During these circuses according to Motlhabane, demonstrators will use real life example to explain and showcase to both students and the general public that science isn’t really complicated and that it is actually embedded in the day to day activities they themselves execute in their lives. “We want to dispel the fear of science in people and in the process build partnership with communities we will be visiting,” he said.
According to the Director the initiative is directed at strengthening a pipeline of Mathematics and Science teachers from pre-tertiary levels of education in the country to tertiary institutions, particularly to the BIUST. “The endeavor is motivated by the reality of scarce numbers of students with interest in Mathematics and Science to be able to take up the science and technology programmes that would transform Botswana into knowledge-based economy which it aspires to be,” he said.
The 2014 Botswana General Certificate for Secondary Education (BGCSE) Provisional Report by Botswana Examination Council noted that number of syllabi show a decline in performance at grade C or better over the last five years.
The report highlights that Science: Single Award continues to have the lowest cumulative percentage of 2.16% at grade C followed by Human and Social Biology 4.03% whilst Chemistry has the highest cumulative of 82.97% followed by Physics at 72.63%. Chemistry, Physics and Biology continue to maintain a cumulative of greater than 65% at grade C over the last five years.
It is perhaps interesting to note that while it is not all science subjects have dismal performance it is at the same time a cause for concern as government is trying to strengthen science and heighten interest in science as a base for economic diversification and a direct tackle to the existing skills mismatch.
Research not only in Botswana but worldwide has over the time revealed that society tend to have a negative attitude and perception towards Mathematics and Science which end up translating in the number of students with interests to pursue maths and science related courses at tertiary institutions.
In Botswana, in fact almost all careers falling under the science sector have been categorised as scarce skilled careers, and thus government has to pay professionals a little extra as incentives to attract them into the industry.
However a number of students who this publication interviewed recently revealed that they have interest in pursuing science related subjects.
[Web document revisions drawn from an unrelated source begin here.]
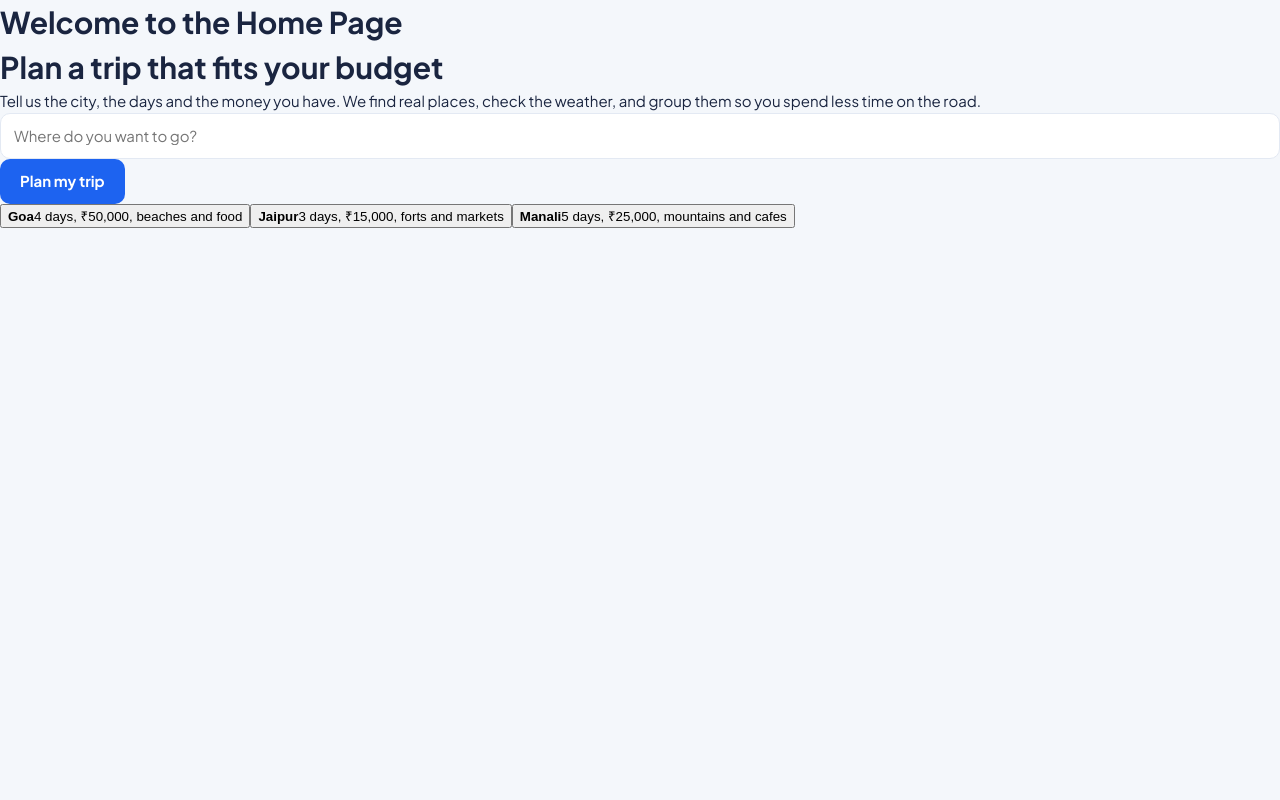
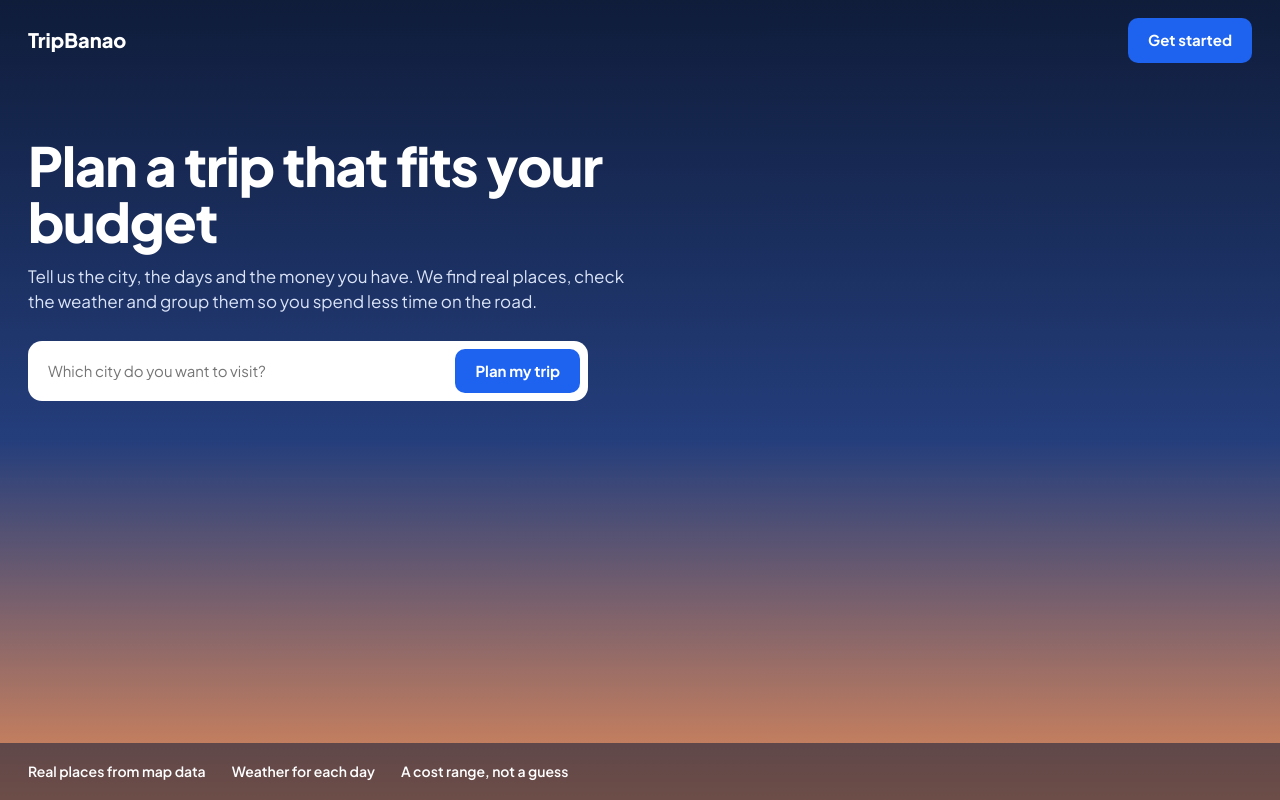
Before and after one commit to Kiran08-in/AI-trip-planner-fe, a React (Vite) app: page / in a window 1280 px wide. Built offline with nearby package versions, Linux system fonts and the light colour scheme.

Commit message:
add landing page and sidebar styles

```diff
--- a/src/index.css
+++ b/src/index.css
@@ -99,3 +99,36 @@ button:focus-visible, .input:focus-visible, a:focus-visible {
   outline: 3px solid var(--blue);
   outline-offset: 2px;
 }
+
+a.btn { display: inline-block; text-decoration: none; }
+
+.land {
+  min-height: 100vh;
+  display: flex;
+  flex-direction: column;
+  color: #fff;
+  background: linear-gradient(180deg, #0f1c3a 0%, #243e7c 55%, #e08a5a 100%);
+}
+.land-nav { display: flex; justify-content: space-between; align-items: center; padding: 18px 28px; }
+.land-brand { font-weight: 800; font-size: 20px; }
+.land-hero { flex: 1; padding: 56px 28px 0; max-width: 680px; }
+.land-hero h1 { font-size: clamp(32px, 6vw, 54px); line-height: 1.05; font-weight: 800; letter-spacing: -0.02em; }
+.land-hero p { margin-top: 14px; font-size: 17px; color: #dbe4f7; max-width: 48ch; }
+.searchbox { display: flex; gap: 8px; background: #fff; border-radius: 14px; padding: 8px; margin-top: 26px; max-width: 560px; }
+.searchbox:focus-within { outline: 3px solid var(--blue); outline-offset: 2px; }
+.searchbox input { flex: 1; min-width: 0; border: 0; padding: 10px 12px; font: inherit; color: var(--text); background: none; }
+.searchbox input:focus-visible { outline: none; }
+.land-feats { display: flex; flex-wrap: wrap; gap: 8px 26px; padding: 18px 28px; background: rgba(15, 28, 58, 0.55); font-weight: 600; font-size: 14px; }
+
+.shell { display: grid; grid-template-columns: 210px 1fr; min-height: 100vh; }
+.side { background: var(--navy); padding: 18px 12px; display: flex; flex-direction: column; gap: 4px; }
+.side-brand { color: #fff; font-weight: 800; font-size: 19px; padding: 4px 10px 16px; }
+.side a { color: #cdd6ea; text-decoration: none; padding: 10px 12px; border-radius: 10px; font-weight: 600; }
+.side a:hover { background: var(--navy-2); }
+.side a.active { background: var(--blue); color: #fff; }
+.main { padding: 24px; min-width: 0; }
+
+@media (max-width: 760px) {
+  .shell { grid-template-columns: 1fr; }
+  .side { flex-direction: row; align-items: center; overflow-x: auto; }
+}
--- a/src/pages/Home.jsx
+++ b/src/pages/Home.jsx
@@ -1,56 +1,47 @@
-import { useState } from "react";
-import { useNavigate } from "react-router-dom";
+import { useState } from 'react'
+import { useNavigate, Link } from 'react-router-dom'
 
-const EXAMPLES = [
-  { city: "Goa", detail: "4 days, ₹50,000, beaches and food" },
-  { city: "Jaipur", detail: "3 days, ₹15,000, forts and markets" },
-  { city: "Manali", detail: "5 days, ₹25,000, mountains and cafes" },
-];
 function Home() {
-  const [city, setCity] = useState("");
-  const navigate = useNavigate();
+  const [city, setCity] = useState('')
+  const navigate = useNavigate()
 
-  const goToPlan = (name) => {
-    const q = name.trim();
-    navigate(q ? `/plan?city=${encodeURIComponent(q)}` : "/plan");
-  };
+  const goToPlan = () => {
+    const q = city.trim()
+    navigate(q ? `/plan?city=${encodeURIComponent(q)}` : '/plan')
+  }
+
   return (
-    <>
-      <h1>Welcome to the Home Page</h1>
-      <main className="page">
-        <h1 className="hero-title">Plan a trip that fits your budget</h1>
-        <p className="hero-text">
-          Tell us the city, the days and the money you have. We find real
-          places, check the weather, and group them so you spend less time on
-          the road.
+    <div className="land">
+      <header className="land-nav">
+        <span className="land-brand">TripBanao</span>
+        <Link to="/plan" className="btn">Get started</Link>
+      </header>
+
+      <section className="land-hero">
+        <h1>Plan a trip that fits your budget</h1>
+        <p>
+          Tell us the city, the days and the money you have. We find real places,
+          check the weather and group them so you spend less time on the road.
         </p>
-
-        <div className="search">
+        <div className="searchbox">
           <input
-            className="input"
-            placeholder="Where do you want to go?"
-            aria-label="Destination"
+            placeholder="Which city do you want to visit?"
+            aria-label="City"
             value={city}
             onChange={(e) => setCity(e.target.value)}
-            onKeyDown={(e) => e.key === "Enter" && goToPlan(city)}
+            onKeyDown={(e) => e.key === 'Enter' && goToPlan()}
           />
-          <button className="btn" onClick={() => goToPlan(city)}>
-            Plan my trip
-          </button>
+          <button className="btn" onClick={goToPlan}>Plan my trip</button>
         </div>
-        <section className="examples" aria-label="Example trips">
-          {EXAMPLES.map((ex) => (
-            <button
-              key={ex.city}
-              className="example"
-              onClick={() => goToPlan(ex.city)}>
-              <strong>{ex.city}</strong>
-              <span>{ex.detail}</span>
-            </button>
-          ))}
-        </section>
-      </main>
-    </>
-  );
+      </section>
+
+      <footer className="land-feats">
+        <span>Real places from map data</span>
+        <span>Weather for each day</span>
+        <span>A cost range, not a guess</span>
+      </footer>
+    </div>
+  )
 }
-export default Home;
+
+export default Home
```
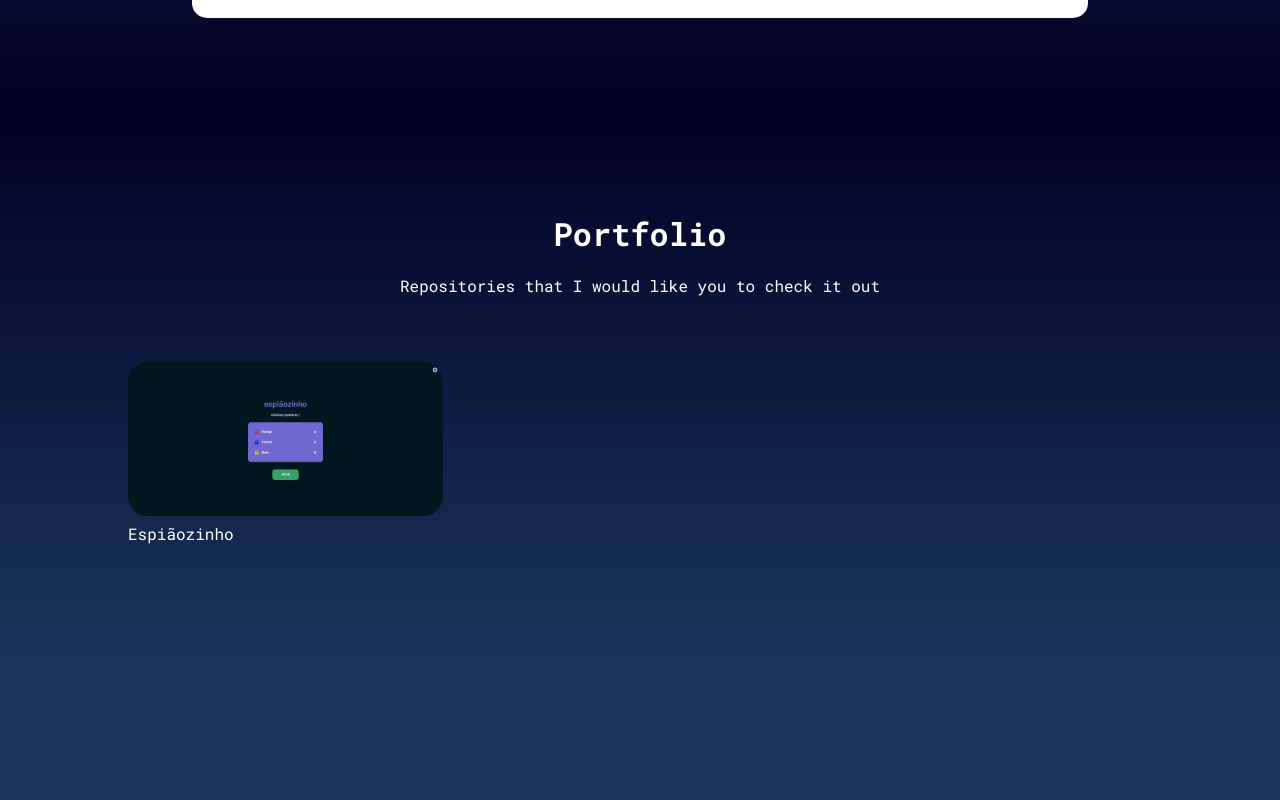
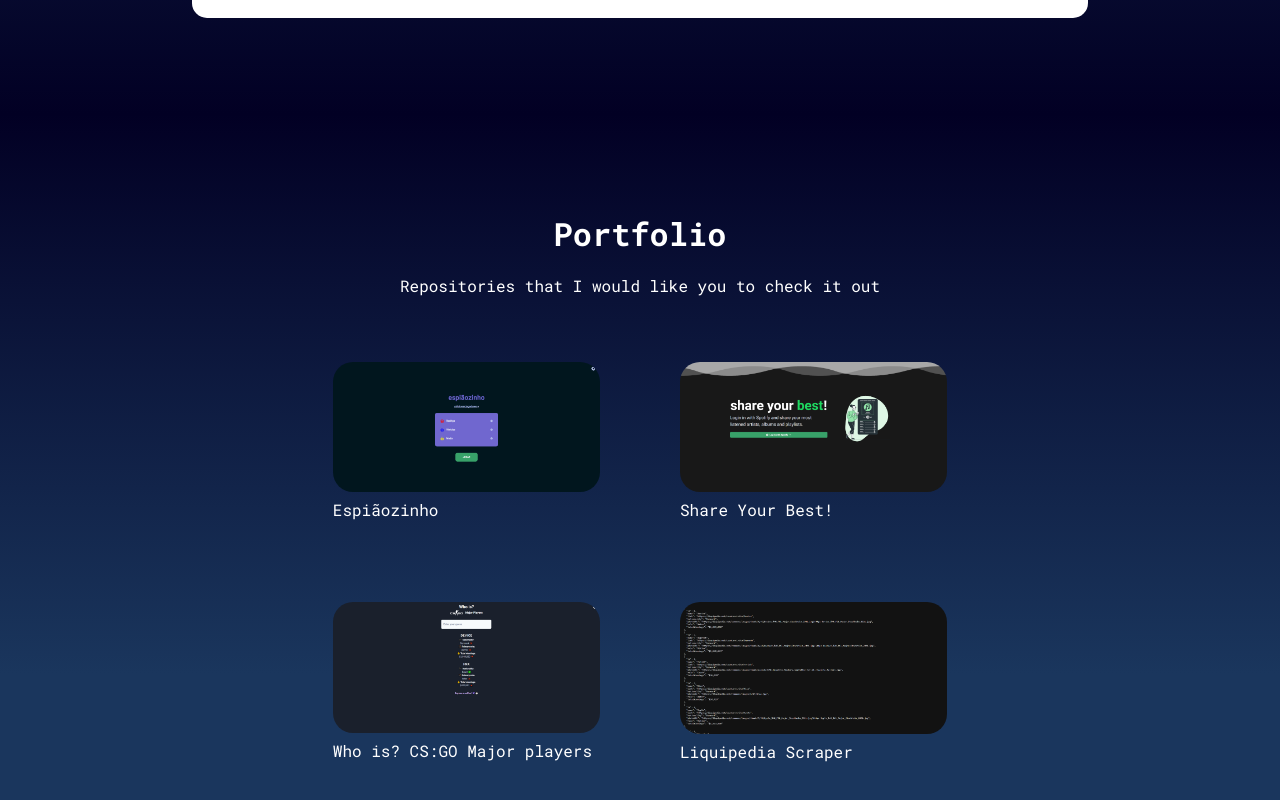
Before and after one commit to rodrigoeduardo/rodrigoeduardo.github.io, a Next.js app: page / in a window 1280 px wide. Shown: the part 1690-2490 px from the top of the page. Built offline with nearby package versions, Linux system fonts and the light colour scheme.

Commit message:
RepoCards added to PortfolioSection

```diff
--- a/src/components/PortfolioSection/RepoCard.tsx
+++ b/src/components/PortfolioSection/RepoCard.tsx
@@ -1,20 +1,30 @@
-import { Box, Image, Link, Text } from "@chakra-ui/react";
+import { Box, Image, Link, Text } from '@chakra-ui/react';
 
-export function RepoCard() {
+interface RepoCardProps {
+  repoSlug: string;
+  repoName: string;
+  imageUrl: string;
+}
+
+export function RepoCard({ imageUrl, repoName, repoSlug }: RepoCardProps) {
   return (
-    <Link href="https://github.com/rodrigoeduardo/espiaozinho" target="_blank">
+    <Link
+      href={`https://github.com/rodrigoeduardo/${repoSlug}`}
+      target="_blank"
+    >
       <Box display="inline-block" overflow="hidden" borderRadius="20px">
         <Image
-          src="assets/espiaozinho.png"
+          src={imageUrl}
+          alt={repoName}
           display="block"
           transition="all 0.2s"
           _hover={{
-            cursor: "pointer",
-            transform: "scale(1.2)",
+            cursor: 'pointer',
+            transform: 'scale(1.2)',
           }}
         />
       </Box>
-      <Text>Espiãozinho</Text>
+      <Text>{repoName}</Text>
     </Link>
   );
 }
--- a/src/components/PortfolioSection/index.tsx
+++ b/src/components/PortfolioSection/index.tsx
@@ -1,5 +1,5 @@
-import { Box, Flex, Image, Link, SimpleGrid, Text } from "@chakra-ui/react";
-import { RepoCard } from "./RepoCard";
+import { Flex, SimpleGrid, Text } from '@chakra-ui/react';
+import { RepoCard } from './RepoCard';
 
 export function PortfolioSection() {
   return (
@@ -19,8 +19,27 @@ export function PortfolioSection() {
           Repositories that I would like you to check it out
         </Text>
 
-        <SimpleGrid columns={3} spacing={10} w="100%" mt="4rem">
-          <RepoCard />
+        <SimpleGrid columns={{ base: 1, md: 2 }} spacing={20} w="60%" mt="4rem">
+          <RepoCard
+            repoName="Espiãozinho"
+            repoSlug="espiaozinho"
+            imageUrl="assets/espiaozinho.png"
+          />
+          <RepoCard
+            repoName="Share Your Best!"
+            repoSlug="share-your-best"
+            imageUrl="assets/shareyourbest.png"
+          />
+          <RepoCard
+            repoName="Who is? CS:GO Major players"
+            repoSlug="major-wordle"
+            imageUrl="assets/whoismajor.png"
+          />
+          <RepoCard
+            repoName="Liquipedia Scraper"
+            repoSlug="liquipedia-scraper"
+            imageUrl="assets/liquipedia-scraper.png"
+          />
         </SimpleGrid>
       </Flex>
     </Flex>
```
Most indicated that due to access to career guidance in their respective schools they had been able to have a change of heart and are now willing to give a career in science related fields a shot.
With the advent of technology, advice on selecting courses in science and math, are vastly available online and on other platforms hence students no longer have to rely on their teachers to know whether they can give science related courses a try.
Institutions offering science related courses are also coming up with ways to increase and attract more numbers of students to venture into science and change negative perception towards science. In America for example some universities have lowered the high requirements that were initially demanded of aspiring students of science.
The revised national policy on education (1994) highlights the value of science and technology in the education system. Motlhabane said Africa Science Circus will thus provide a vehicle for achievement of the said national policy.
He explained that BIUST through this initiative will reach out to the ordinary Motswana especially in the rural areas who in most cases are the worst affected by misconceptions related to science and technology. After the first phase of the tour is concluded, the university will then embark on another tour on dates to be communicated.
BIUST Marketing & Communications Manager Keoagile Rafifing explained that though they had partnered with the above mentioned Australian institutions, BIUST has entered into Memorandums of Understanding with several other science and technology based institutions locally, regionally and internationally. “It is imperative for us to form such partnership especially because our focus is more on research based training,” he said.